Fifty Years after the Second Vatican Council
Fifty years after the Second Vatican Council there was a need to meet and talk about what has happened over the last fifty years in Korea. Sogang University sponsored a symposium with a number of authorities in their field of expertise to discuss the issues. The head of the sponsoring theological research center expressed the need to make clear that what the Church wanted by convening the council was renewal. In order to do this, he said it's necessary not to be rigidly tied to traditional structures but to be open to reconciliation and dialogue.

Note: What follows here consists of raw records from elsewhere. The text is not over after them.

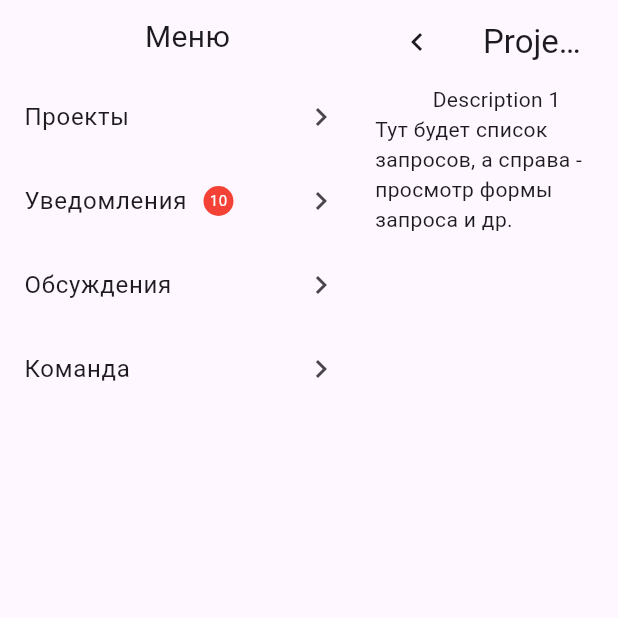
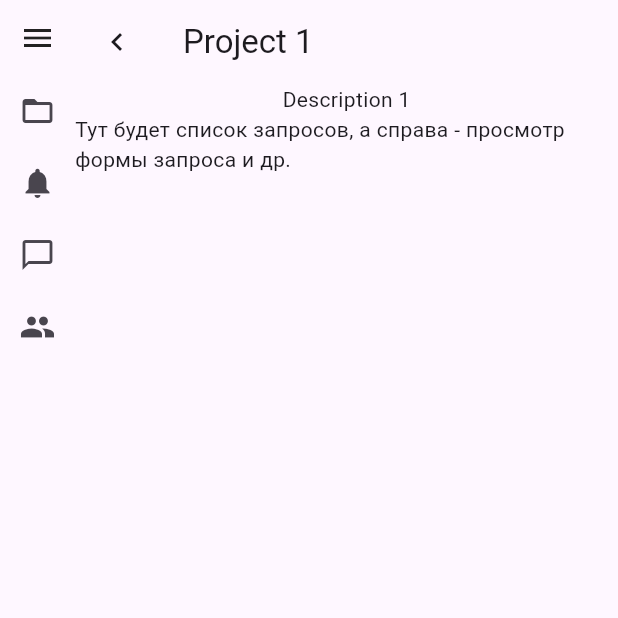
Before and after one commit to idushii/pechkin_flutter, a Flutter app: the screen it shows after launch, after a tap on "Запросы", on a phone screen of 412 x 824 dp, the top half of it. Run offline on Flutter 3.47's test engine with Material 3 defaults, Android fonts, the phone set to English and light mode, and no system bars; our stand-ins replace go_router.

Commit message:
Обновил навигацию по проекту

```diff
--- a/lib/main.dart
+++ b/lib/main.dart
@@ -3,6 +3,7 @@ import 'package:go_router/go_router.dart';
 import 'package:pechkin_flutter/screens/home_screen.dart';
 import 'package:pechkin_flutter/screens/project_view_screen.dart';
 import 'package:pechkin_flutter/screens/projects_screen.dart';
+import 'package:pechkin_flutter/shared/menu.dart';
 
 void main() {
   runApp(const MyApp());
@@ -16,58 +17,13 @@ final _router = GoRouter(
         navigatorKey: _rootNavigatorKey,
         builder: (context, state, child) {
           return Scaffold(
-            body: Row(
-              children: [
-                Container(
-                  width: 250,
-                  child: Column(
-                    crossAxisAlignment: CrossAxisAlignment.start,
-                    children: [
-                      Container(
-                        height: 50,
-                        alignment: Alignment.center,
-                        child: Text("Меню", style: TextStyle(fontSize: 20))
-                      ),
-                      ListTile(
-                          title: Text("Проекты"),
-                          trailing: Icon(Icons.chevron_right),
-                          onTap: () {
-                            context.goNamed(ProjectsScreen.route);
-                          }),
-                      ListTile(
-                          title: Row(children: [
-                            Text("Уведомления"),
-                            Container(
-                                decoration: BoxDecoration(shape: BoxShape.circle, color: Colors.red),
-                                alignment: Alignment.center,
-                                height: 20,
-                                child: Padding(
-                                  padding: const EdgeInsets.symmetric(horizontal: 5),
-                                  child: Text("10", style: TextStyle(color: Colors.white, fontSize: 10)),
-                                ),
-                                margin: EdgeInsets.only(left: 10))
-                          ]),
-                          trailing: Icon(Icons.chevron_right),
-                          onTap: () {
-                            context.goNamed(ProjectsScreen.route);
-                          }),
-                      ListTile(
-                          title: Text("Обсуждения"),
-                          trailing: Icon(Icons.chevron_right),
-                          onTap: () {
-                            context.goNamed(ProjectsScreen.route);
-                          }),
-                      ListTile(
-                          title: Text("Команда"),
-                          trailing: Icon(Icons.chevron_right),
-                          onTap: () {
-                            context.goNamed(ProjectsScreen.route);
-                          }),
-                    ]
-                  ),
-                ),
-                Expanded(child: child),
-              ],
+            body: SafeArea(
+              child: Row(
+                children: [
+                  const Menu(),
+                  Expanded(child: child),
+                ],
+              ),
             ),
           );
         },
--- /dev/null
+++ b/lib/shared/menu.dart
@@ -0,0 +1,86 @@
+import 'package:flutter/cupertino.dart';
+import 'package:flutter/material.dart';
+import 'package:go_router/go_router.dart';
+import 'package:pechkin_flutter/screens/projects_screen.dart';
+
+class Menu extends StatelessWidget {
+  const Menu({super.key});
+
+  @override
+  Widget build(BuildContext context) {
+    final isSmallScreen = MediaQuery.of(context).size.width < 700;
+
+    if (isSmallScreen) {
+      return Container(
+          width: 50,
+          child: Column(children: [
+            Container(
+              height: 50,
+              child: const Center(child: Icon(Icons.menu)),
+            ),
+            IconButton(
+              icon: Icon(Icons.folder_open),
+              onPressed: () => context.goNamed(ProjectsScreen.route),
+            ),
+            IconButton(
+              icon: Icon(Icons.notifications),
+              onPressed: () => context.goNamed(ProjectsScreen.route),
+            ),
+            IconButton(
+              icon: Icon(Icons.chat_bubble_outline),
+              onPressed: () => context.goNamed(ProjectsScreen.route),
+            ),
+            IconButton(
+              icon: Icon(Icons.people),
+              onPressed: () => context.goNamed(ProjectsScreen.route),
+            ),
+          ]));
+    }
+
+    return Container(
+      width: 270,
+      child: Column(crossAxisAlignment: CrossAxisAlignment.start, children: [
+        Container(height: 50, alignment: Alignment.center, child: Text("Меню", style: TextStyle(fontSize: 20))),
+        ListTile(
+            title: Text("Проекты"),
+            trailing: Icon(Icons.chevron_right),
+            leading: Icon(Icons.folder_open),
+            onTap: () {
+              context.goNamed(ProjectsScreen.route);
+            }),
+        ListTile(
+            title: Row(children: [
+              Text("Уведомления"),
+              Container(
+                  decoration: BoxDecoration(shape: BoxShape.circle, color: Colors.red),
+                  alignment: Alignment.center,
+                  height: 20,
+                  child: Padding(
+                    padding: const EdgeInsets.symmetric(horizontal: 5),
+                    child: Text("10", style: TextStyle(color: Colors.white, fontSize: 10)),
+                  ),
+                  margin: EdgeInsets.only(left: 10))
+            ]),
+            trailing: Icon(Icons.chevron_right),
+            leading: Icon(Icons.notifications),
+            onTap: () {
+              context.goNamed(ProjectsScreen.route);
+            }),
+        ListTile(
+            title: Text("Обсуждения"),
+            trailing: Icon(Icons.chevron_right),
+            leading: Icon(Icons.chat_bubble_outline),
+            onTap: () {
+              context.goNamed(ProjectsScreen.route);
+            }),
+        ListTile(
+            title: Text("Команда"),
+            leading: Icon(Icons.people),
+            trailing: Icon(Icons.chevron_right),
+            onTap: () {
+              context.goNamed(ProjectsScreen.route);
+            }),
+      ]),
+    );
+  }
+}
```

Both Catholic papers gave a good deal of space to the meeting. One participant felt the rapid economic development of Korea, the disparity in wealth, the disappearance of concern for justice, peace and human rights, has brought on serious problems for the society. Within the Church, we have our own problems, he said, and wonders whether diocesan synods are legitimately convened to resolve Church issues or more likely just another reason for a social gathering. Catholics do not have the leisure to digest what they hear, he said, being too involved in living, He questions whether the Church understand this.
Speaking for the women in the Church, another participant said women did most of the work in the Church, but are often not recognized for their contributions. Leadership in the Church should be shared by those who provide their service to the Church, and it is the women who are doing this, she said. Instead, in many cases, the men are in command and the women in helping roles.
Another participant mentioned the 1957 book by Yves Congar, "Lay People in the Church." Before the council when clergy had absolute authority, Congar made it clear that the laity also had the calling to priesthood, prophet and kingship roles. He wanted to see them given positions of leadership within the parish community.
At the beginning of the symposium, the president of the Korean Bishops Conference said, "It is not only the laity but also the priests who do not realize that the laity at their baptism have received the call to the universal priesthood of all believers. Each diocese and parish should make use of lay charisma and capabilities so that they may more actively and positively participate in the work of the Church."
The president also feels that as the Pope works with his bishop in the running of the Church, each diocesan bishop should work together with the other bishops in the work of the Church and not work independently of the Bishops Conference.
The idea of partnership within the Church is something we are hearing more of in recent years: the pope with his bishops, the bishops with their fellow bishops, diocesan bishops with their priests and laity, and the pastors with their congregations. Hopefully, these partnerships will blossom in the years to come.
Future problems in society, concluded one of the articles, will not arise because of conflicts between the left and right, progressives and conservatives, but between those who are looking for the ultimate meaning of life and those who are not, between those who find it in the scriptures, and those who shortsightedly want to find it in what they see.